Every once in a while, a seller might ask us to let our possible buyers clients know that they will be selling their house soon. Usually their idea is that the house is not quite ready, or their circumstances are not yet to the point that they are ready for a full-throttle marketing effort. Generally, we counsel the sellers to take their time and hold off on entertaining one or two potential buyers in favor of waiting for the real marketing effort that we are known for. Essential within any agent’s marketing plan is listing it in Multiple Listing Service, the cooperative database that is aggregated into almost every online real estate site. Marketing a house is about capturing the widest possible buyer pool, advertising the strong points of the house via the great photography and copy that we strive for here and in other components of our marketing plan. A seller will get the best price, terms, and conditions for their prized asset by wide exposure and sharp pricing, hopefully resulting in the sorts of bidding wars that our marketing team witnessed on know fewer than three of our listings this past spring.

However, there are exceptions when a quiet match might just work out. The sellers of this house had just accepted a career change within the year of purchasing their dream house. There was going to be difficulty parting with it, as well as the actual logistical changes that meant the house could not be put on the market for a few months. We had a gotten to know each other from this site and meeting at open houses. They had even referred us to friends. So they knew that we might possibly have a buyer match for their house. And, as serendipity had it, we had just started working with someone I felt would love the house. They had not had Concord yet on their radar, but they were open to it. Of course! It’s a beautiful, historic town. Who wouldn’t at least be “open to it?”
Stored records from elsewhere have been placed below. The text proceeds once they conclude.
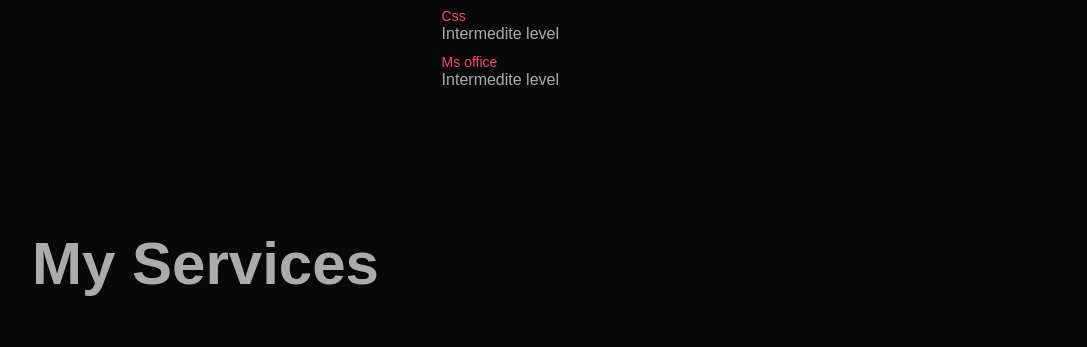
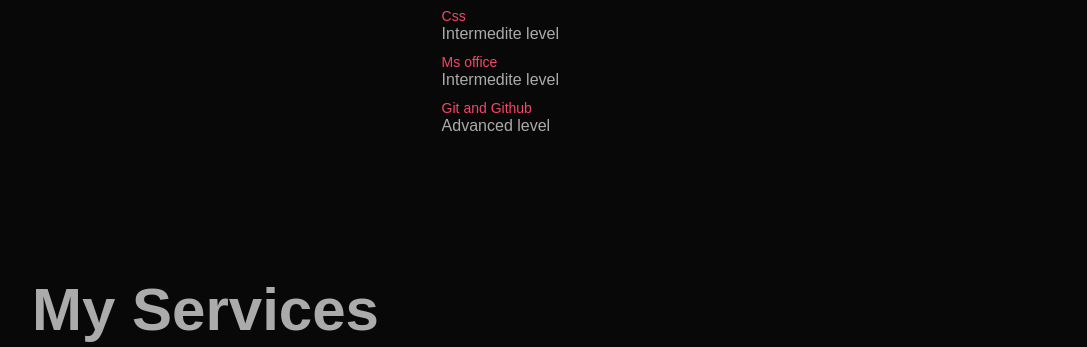
Before and after one commit to Samanthreddy1/portfolio, a plain HTML site: page index.html in a window 1280 px wide. Shown: the part 1297-1644 px from the top of the page, without its empty margins (96-1183 px from the left). Drawn offline with Linux system fonts and the light colour scheme.

Commit message:
skill added

```diff
--- a/index.html
+++ b/index.html
@@ -53,6 +53,7 @@
                         <li><span>Html</span><br>Advanced level</li>
                         <li><span>Css</span><br>Intermedite level</li>
                         <li><span>Ms office</span><br>Intermedite level</li>
+                        <li><span>Git and Github</span><br>Advanced level</li>
                     </ul>
                 </div>
                 <div class="tab-contents" id="Experience">
```
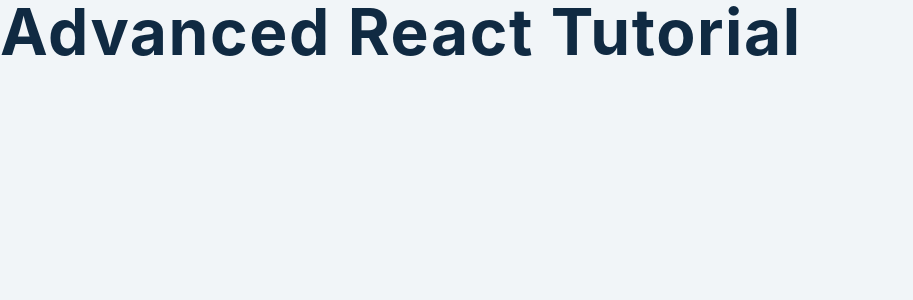
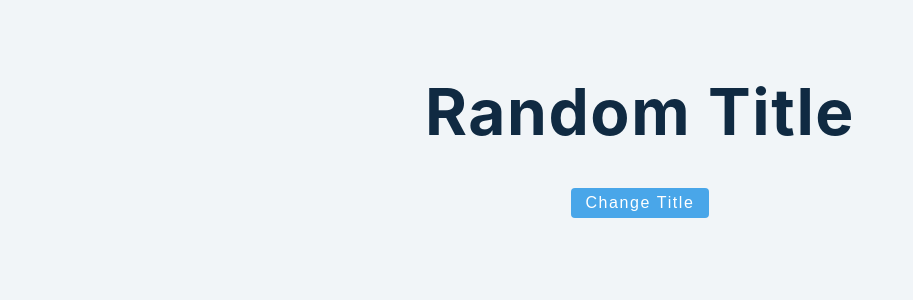
Before and after one commit to rocksongabriel/sturdy-carnival, a React (Vite) app in the folder advanced-react-tutorial/: page / in a window 1280 px wide. Shown: the top 300 px of the page, without its empty margins (0-913 px from the left). Built offline with nearby package versions, Linux system fonts and the light colour scheme.

Commit message:
Add the use state basics component

```diff
--- a/advanced-react-tutorial/src/App.jsx
+++ b/advanced-react-tutorial/src/App.jsx
@@ -1,10 +1,14 @@
 import React from "react";
+
+// import components
+// import ErrorExample from "./tutorial/1-useState/1-error-example";
+import UseStateBasics from "./tutorial/1-useState/2-useState-basics"
 
 
 const App = () => {
   return (
-    <div>
-      <h1>Advanced React Tutorial</h1>
+    <div className="container">
+      <UseStateBasics />
     </div>
   )
 }
--- /dev/null
+++ b/advanced-react-tutorial/src/tutorial/1-useState/2-useState-basics.jsx
@@ -0,0 +1,42 @@
+import React, { useState } from "react";
+
+
+const UseStateBasics = () => {
+  const title = "random title"
+  const [text, setText] = useState(title)
+
+  const handleClick = () => {
+    if (text === "random title") {
+      setText("hello react");
+    } else {
+      setText("random title")
+    }
+  }
+
+  return (
+    <React.Fragment>
+      <h1>{text}</h1>
+      <button className="btn" onClick={handleClick}>
+        Change Title
+      </button>
+    </React.Fragment>
+  )
+}
+
+
+export default UseStateBasics;
+
+/*
+useState
+1. useState returns two values: current state, and a function.
+2. the current state is simply the current value that the state has.
+3. the function is used to update the current state
+4. array destructuring syntax is used because it is simple
+  e.g: const [currentState, handler] = useState(23)
+  here, the handler can be used to change the currentState
+  e.g handler("New Value");
+  "New Value" will replace the currentState which is 23
+5. When calling the useState function, you must pass it an argument,
+  this argument is the initial state.
+
+*/
```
They fell in love with the house. They made an offer based on the price we had set. And the deal came together. It is just too great a house not to share here.

This California-style modernist house custom built in 1953 for John Bemis, founder of Acron Structures, and partners with Carl Koch in Techbuilt. It is located at the end of a cul de sac. A long winding drive lined with rhododendrons leads to a carport, and then onto a covered entryway to the T-shaped house. One enters into an atrium that links the bedroom wing, up a few steps to the left, and the main living area, consisting of a kitchen off to the right, and a dining room and living room to the left and forward. The living and dining rooms flank a two-sided fireplace. Walls of glass open up to the lush backyard, and sliders in the front of the house open to a deck that runs the length of the wing.

Back through the atrium, which includes plantings right down into the earth, one is drawn to the bedroom wing. The separation of space is a smart design feature. There are